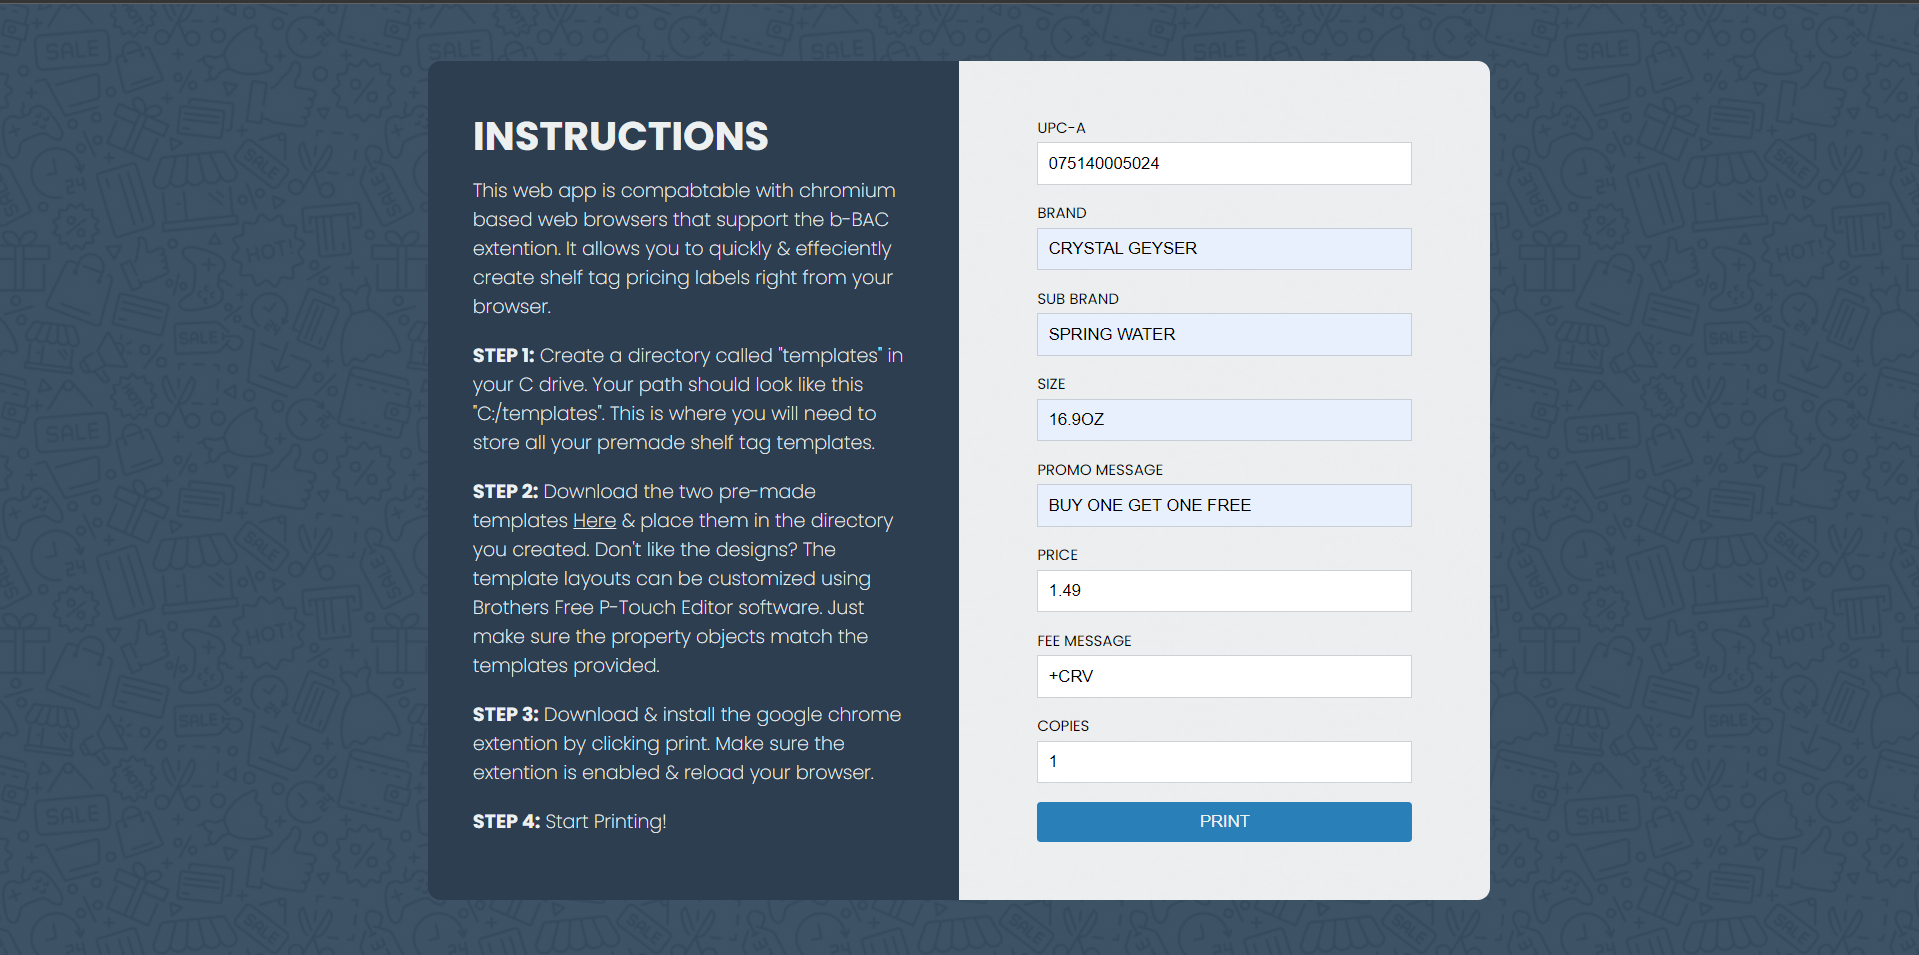
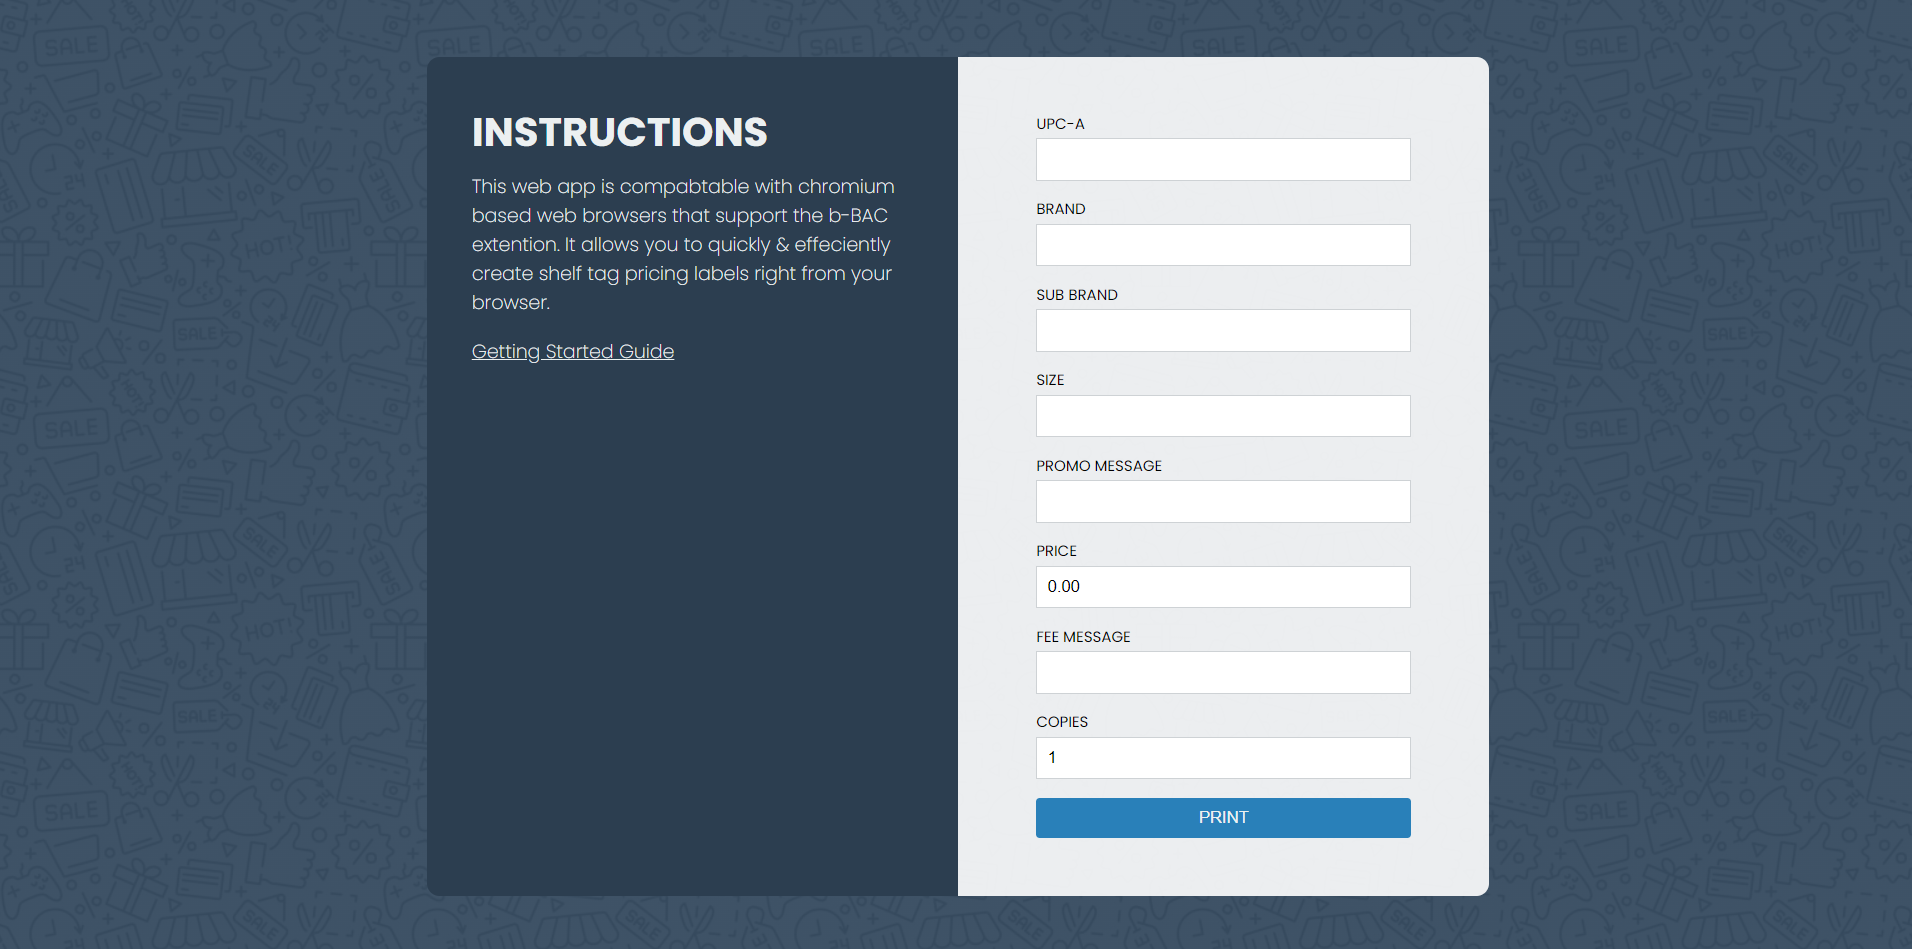
doc update

diff --git a/src/index.html b/src/index.html
@@ -7,7 +7,7 @@
   <meta http-equiv="Content-Type" content="text/html; charset=utf-8" />
   <meta name="viewport" content="width=device-width, initial-scale=1.0" />
   <link rel="stylesheet" href="./assets/css/styles.css" />
-  <title>Turbo Tags</title>
+  <title>Shelf Tags</title>
 </head>
 
 <body>
@@ -28,25 +28,9 @@
         shelf tag pricing labels right from your browser.
       </p>
       <p>
-        <strong>STEP 1:</strong> Create a directory called "templates" in your C drive.
-        Your path should look like this "C:/templates". This is where you will need to store
-        all your premade shelf tag templates.
-      </p>
-      <p>
-        <strong>STEP 2:</strong> Download the two pre-made templates 
-        <a rel="noopener" href="https://www.github.com/yeasir01/shelf-tags/blob/main/templates.zip?raw=true">Here</a> & 
-        place them in the directory you created. 
-        
-        Don't like the designs? The template layouts can be customized using 
-        Brothers Free P-Touch Editor software. Just make sure the property objects 
-        match the templates provided.
-      </p>
-      <p>
-        <strong>STEP 3:</strong> Download & install the google chrome extention by clicking 
-        print. Make sure the extention is enabled & reload your browser.
-      </p>
-      <p>
-        <strong>STEP 4:</strong> Start Printing!
+        <a href="https://github.com/yeasir01/shelf-tags" target="_blank" rel="noopener noreferrer">
+          Getting Started Guide
+        </a>
       </p>
       <!-- <button id="open">Settings</button> -->
     </div>

diff --git a/src/assets/js/script.js b/src/assets/js/script.js
@@ -35,7 +35,7 @@ async function handlePrint(e) {
             throw new Error('Invalid template path. Check your settings and try again.');
         }
         
-        await BPAC.SetPrinter(config.printer);
+        //await BPAC.SetPrinter(config.printer);
 
         if (isPromo) {
             const promoObj = await BPAC.GetObject("objPromo");

diff --git a/README.md b/README.md
@@ -1,9 +1,31 @@
+# Shelf Tag Web App
 [![Netlify Status](https://api.netlify.com/api/v1/badges/3bd1e3a7-ccfc-45eb-86d3-451c7470e4b3/deploy-status)](https://app.netlify.com/sites/shelf-tag/deploys)
 
-# Shelf Tag Web App
-An app for creating shelf tag pricing labels from your web browser.
+An easy to use app for quickly generating shelf tag pricing labels from your web browser.
 
+### Is Your Printer Supported?
+- [Check Supported Models](https://www.brother.co.jp/eng/dev/bpac/environment/index.aspx#model)
+
+### Required Dependencies
+- [b-PAC Client Component](https://support.brother.com/g/b/agreement.aspx?dlid=dlfp100924_000)
+- [Brother b-PAC Extention for Chrome](https://chrome.google.com/webstore/detail/brother-b-pac-extension/ilpghlfadkjifilabejhhijpfphfcfhb)
+- [Shelf Tag Templates](https://www.github.com/yeasir01/shelf-tags/blob/main/templates.zip?raw=true)
+
+### Setup & Configuration
+
+- Download & install the driver for your specific printer.
+
+- Install the b-PAC client component & p-PAC web browser extension.
+
+- Create a directory called "templates" in your C drive. Your path should look something like this ```C:/templates```. This is where you will need to store all your prebuild shelf tag templates.
+
+- Download the two pre-made templates Here & place them in the directory you created. Don't like the designs? The template layouts can be customized using Brothers Free P-Touch Editor software. Just make sure the property objects match the templates provided.
+
+- Happy Printing!
+
+
+### Web Interface
 ![ScreenShot](./.github/assets/app.png)
 
-Tags Printed Using A Brother QL-820NW
+### Tags printed with a Brother QL-820NWB thermal printer.
 ![ScreenShot](./.github/assets/tags.png)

::::::

What you are asked to do:
From the listing above, collect each line in which the string "browser" appears.

Task solution:
         shelf tag pricing labels right from your browser.
-        print. Make sure the extention is enabled & reload your browser.
-An app for creating shelf tag pricing labels from your web browser.
+An easy to use app for quickly generating shelf tag pricing labels from your web browser.
+- Install the b-PAC client component & p-PAC web browser extension.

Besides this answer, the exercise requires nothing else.